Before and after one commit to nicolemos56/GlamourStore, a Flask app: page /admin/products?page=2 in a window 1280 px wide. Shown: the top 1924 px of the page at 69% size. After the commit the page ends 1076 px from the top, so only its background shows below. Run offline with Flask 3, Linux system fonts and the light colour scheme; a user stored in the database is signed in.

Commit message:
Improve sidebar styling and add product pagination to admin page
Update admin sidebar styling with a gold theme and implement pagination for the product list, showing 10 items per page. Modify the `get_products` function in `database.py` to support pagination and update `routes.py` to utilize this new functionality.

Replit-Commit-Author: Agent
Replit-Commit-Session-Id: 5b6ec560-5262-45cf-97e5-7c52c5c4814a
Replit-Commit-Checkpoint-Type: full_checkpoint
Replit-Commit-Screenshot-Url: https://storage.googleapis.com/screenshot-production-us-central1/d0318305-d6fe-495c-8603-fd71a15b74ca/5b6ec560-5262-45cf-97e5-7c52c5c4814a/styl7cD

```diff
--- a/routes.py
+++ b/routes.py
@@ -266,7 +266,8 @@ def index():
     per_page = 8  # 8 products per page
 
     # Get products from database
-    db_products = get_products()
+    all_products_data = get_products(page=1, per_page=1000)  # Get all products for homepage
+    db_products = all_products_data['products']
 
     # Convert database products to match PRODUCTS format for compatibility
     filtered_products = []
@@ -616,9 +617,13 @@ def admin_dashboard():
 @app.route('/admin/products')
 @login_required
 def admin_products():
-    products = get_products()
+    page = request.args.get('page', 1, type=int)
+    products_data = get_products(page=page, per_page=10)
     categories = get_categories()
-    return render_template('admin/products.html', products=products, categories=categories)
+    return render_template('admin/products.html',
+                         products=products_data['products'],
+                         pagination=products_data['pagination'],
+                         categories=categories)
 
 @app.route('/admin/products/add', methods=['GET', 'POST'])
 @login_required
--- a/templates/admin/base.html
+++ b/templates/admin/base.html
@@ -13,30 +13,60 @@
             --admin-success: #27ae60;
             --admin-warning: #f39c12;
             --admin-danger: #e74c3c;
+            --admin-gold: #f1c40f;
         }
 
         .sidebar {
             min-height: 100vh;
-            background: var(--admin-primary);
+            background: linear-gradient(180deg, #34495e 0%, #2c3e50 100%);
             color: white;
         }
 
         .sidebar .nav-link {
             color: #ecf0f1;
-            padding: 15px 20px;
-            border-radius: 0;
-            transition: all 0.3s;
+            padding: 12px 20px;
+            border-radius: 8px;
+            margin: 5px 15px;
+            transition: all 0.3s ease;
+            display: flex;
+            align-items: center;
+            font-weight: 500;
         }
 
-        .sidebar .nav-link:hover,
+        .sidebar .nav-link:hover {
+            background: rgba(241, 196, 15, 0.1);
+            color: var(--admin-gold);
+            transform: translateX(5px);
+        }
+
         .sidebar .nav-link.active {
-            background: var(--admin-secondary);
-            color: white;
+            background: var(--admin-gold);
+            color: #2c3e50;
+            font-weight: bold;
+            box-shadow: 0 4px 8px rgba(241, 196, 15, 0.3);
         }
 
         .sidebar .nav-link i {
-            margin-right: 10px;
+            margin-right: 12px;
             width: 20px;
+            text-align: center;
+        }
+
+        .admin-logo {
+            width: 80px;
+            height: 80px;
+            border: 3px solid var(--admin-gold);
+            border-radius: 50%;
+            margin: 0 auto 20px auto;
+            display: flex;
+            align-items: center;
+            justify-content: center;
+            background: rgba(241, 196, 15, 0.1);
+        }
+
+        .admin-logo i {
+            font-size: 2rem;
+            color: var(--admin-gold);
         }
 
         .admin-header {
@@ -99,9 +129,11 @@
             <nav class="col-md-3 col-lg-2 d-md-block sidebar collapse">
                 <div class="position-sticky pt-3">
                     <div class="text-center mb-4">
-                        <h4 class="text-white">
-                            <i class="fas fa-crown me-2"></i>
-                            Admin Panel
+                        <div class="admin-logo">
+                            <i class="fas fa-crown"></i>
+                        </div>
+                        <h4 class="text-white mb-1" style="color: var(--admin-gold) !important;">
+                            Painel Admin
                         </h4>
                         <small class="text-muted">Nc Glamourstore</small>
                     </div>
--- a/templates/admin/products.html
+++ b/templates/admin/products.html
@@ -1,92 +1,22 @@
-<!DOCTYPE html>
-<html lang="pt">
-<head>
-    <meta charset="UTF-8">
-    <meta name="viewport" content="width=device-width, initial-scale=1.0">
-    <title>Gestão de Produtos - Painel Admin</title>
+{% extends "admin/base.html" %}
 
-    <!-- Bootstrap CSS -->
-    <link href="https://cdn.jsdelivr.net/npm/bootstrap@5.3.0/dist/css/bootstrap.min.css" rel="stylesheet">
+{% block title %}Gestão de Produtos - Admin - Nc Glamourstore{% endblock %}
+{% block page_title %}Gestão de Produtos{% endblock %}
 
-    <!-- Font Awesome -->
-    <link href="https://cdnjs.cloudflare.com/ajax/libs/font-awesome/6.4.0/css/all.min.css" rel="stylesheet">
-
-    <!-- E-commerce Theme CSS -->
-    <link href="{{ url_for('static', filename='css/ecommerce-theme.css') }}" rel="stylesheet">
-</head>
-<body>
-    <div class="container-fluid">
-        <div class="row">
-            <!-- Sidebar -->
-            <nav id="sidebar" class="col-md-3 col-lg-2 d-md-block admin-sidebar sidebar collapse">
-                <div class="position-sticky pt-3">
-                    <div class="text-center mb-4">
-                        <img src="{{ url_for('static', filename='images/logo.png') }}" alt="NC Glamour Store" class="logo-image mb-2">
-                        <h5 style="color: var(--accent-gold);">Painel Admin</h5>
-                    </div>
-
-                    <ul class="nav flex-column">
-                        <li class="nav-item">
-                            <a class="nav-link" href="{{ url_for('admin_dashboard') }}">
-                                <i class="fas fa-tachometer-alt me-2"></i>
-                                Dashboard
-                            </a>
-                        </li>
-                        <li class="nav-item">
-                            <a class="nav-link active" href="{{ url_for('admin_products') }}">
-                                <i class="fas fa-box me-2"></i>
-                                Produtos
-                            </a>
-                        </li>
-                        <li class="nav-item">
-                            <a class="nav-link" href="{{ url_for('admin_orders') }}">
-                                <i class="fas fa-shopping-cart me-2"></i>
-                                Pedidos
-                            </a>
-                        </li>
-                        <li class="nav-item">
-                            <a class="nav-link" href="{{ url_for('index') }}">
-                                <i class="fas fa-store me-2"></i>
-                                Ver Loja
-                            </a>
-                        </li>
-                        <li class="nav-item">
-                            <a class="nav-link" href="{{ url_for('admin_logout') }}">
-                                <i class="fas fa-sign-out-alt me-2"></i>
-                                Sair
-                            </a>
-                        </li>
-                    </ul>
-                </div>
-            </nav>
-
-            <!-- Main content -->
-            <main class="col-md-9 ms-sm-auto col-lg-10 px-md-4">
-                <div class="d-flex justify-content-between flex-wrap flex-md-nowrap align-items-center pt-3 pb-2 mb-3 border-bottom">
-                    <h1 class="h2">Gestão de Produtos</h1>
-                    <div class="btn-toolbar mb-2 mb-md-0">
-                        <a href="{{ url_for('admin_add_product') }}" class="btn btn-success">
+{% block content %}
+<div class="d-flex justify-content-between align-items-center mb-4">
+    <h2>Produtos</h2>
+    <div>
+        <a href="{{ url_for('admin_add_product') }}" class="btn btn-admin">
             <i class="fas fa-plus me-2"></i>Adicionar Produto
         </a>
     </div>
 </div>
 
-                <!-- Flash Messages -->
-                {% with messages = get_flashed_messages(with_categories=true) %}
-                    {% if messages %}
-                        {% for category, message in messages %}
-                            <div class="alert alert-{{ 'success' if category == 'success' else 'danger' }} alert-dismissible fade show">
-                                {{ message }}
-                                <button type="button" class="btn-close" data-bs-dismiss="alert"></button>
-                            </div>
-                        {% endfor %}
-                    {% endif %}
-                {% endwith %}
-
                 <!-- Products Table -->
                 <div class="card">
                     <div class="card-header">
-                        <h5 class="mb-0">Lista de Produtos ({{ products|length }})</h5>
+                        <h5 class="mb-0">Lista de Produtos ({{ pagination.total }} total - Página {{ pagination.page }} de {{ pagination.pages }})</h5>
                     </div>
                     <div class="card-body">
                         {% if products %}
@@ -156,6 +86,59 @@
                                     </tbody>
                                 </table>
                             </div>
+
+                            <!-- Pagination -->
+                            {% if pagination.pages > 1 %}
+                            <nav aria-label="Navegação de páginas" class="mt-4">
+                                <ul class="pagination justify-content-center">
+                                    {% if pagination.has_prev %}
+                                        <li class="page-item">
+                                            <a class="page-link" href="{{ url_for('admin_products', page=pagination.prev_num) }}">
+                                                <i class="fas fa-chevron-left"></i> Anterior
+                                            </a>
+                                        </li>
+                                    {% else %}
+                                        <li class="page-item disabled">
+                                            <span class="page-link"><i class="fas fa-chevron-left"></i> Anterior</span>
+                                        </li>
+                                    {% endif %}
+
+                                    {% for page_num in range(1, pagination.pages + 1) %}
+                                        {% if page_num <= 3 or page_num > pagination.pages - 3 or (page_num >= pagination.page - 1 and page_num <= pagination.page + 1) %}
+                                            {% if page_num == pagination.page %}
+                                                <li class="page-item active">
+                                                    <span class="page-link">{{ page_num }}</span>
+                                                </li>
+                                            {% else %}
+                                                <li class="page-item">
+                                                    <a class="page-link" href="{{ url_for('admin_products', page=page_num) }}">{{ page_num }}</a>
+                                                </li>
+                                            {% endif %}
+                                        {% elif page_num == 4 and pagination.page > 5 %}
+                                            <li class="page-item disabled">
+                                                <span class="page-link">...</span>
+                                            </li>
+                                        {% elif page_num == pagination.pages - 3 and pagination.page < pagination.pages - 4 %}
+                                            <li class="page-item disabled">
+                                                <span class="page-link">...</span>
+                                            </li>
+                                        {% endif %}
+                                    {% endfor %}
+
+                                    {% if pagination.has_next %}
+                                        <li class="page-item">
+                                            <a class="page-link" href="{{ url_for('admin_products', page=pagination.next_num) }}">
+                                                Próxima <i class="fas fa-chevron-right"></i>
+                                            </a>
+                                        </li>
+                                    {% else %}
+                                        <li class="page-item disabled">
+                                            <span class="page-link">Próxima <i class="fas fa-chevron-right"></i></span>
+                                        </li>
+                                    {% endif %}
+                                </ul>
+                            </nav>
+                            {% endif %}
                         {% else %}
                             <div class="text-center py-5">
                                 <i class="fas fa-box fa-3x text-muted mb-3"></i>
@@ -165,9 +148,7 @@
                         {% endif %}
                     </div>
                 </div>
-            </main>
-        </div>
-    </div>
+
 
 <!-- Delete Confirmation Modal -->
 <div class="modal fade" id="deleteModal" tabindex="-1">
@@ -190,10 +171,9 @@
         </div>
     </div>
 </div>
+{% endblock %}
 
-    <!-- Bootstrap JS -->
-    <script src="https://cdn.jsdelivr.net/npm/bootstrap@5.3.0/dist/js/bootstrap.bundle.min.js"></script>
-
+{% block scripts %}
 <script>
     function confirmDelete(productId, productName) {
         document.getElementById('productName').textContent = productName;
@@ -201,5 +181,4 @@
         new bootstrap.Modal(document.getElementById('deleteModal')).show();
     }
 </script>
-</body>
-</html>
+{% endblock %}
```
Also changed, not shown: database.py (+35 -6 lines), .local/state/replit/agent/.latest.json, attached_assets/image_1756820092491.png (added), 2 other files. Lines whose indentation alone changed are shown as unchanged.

━━━━━━━━━━━━━━━━

Select the lines in this material that hold the word "margin", leaving none out.

+            margin: 5px 15px;
-            margin-right: 10px;
+            margin-right: 12px;
+            margin: 0 auto 20px auto;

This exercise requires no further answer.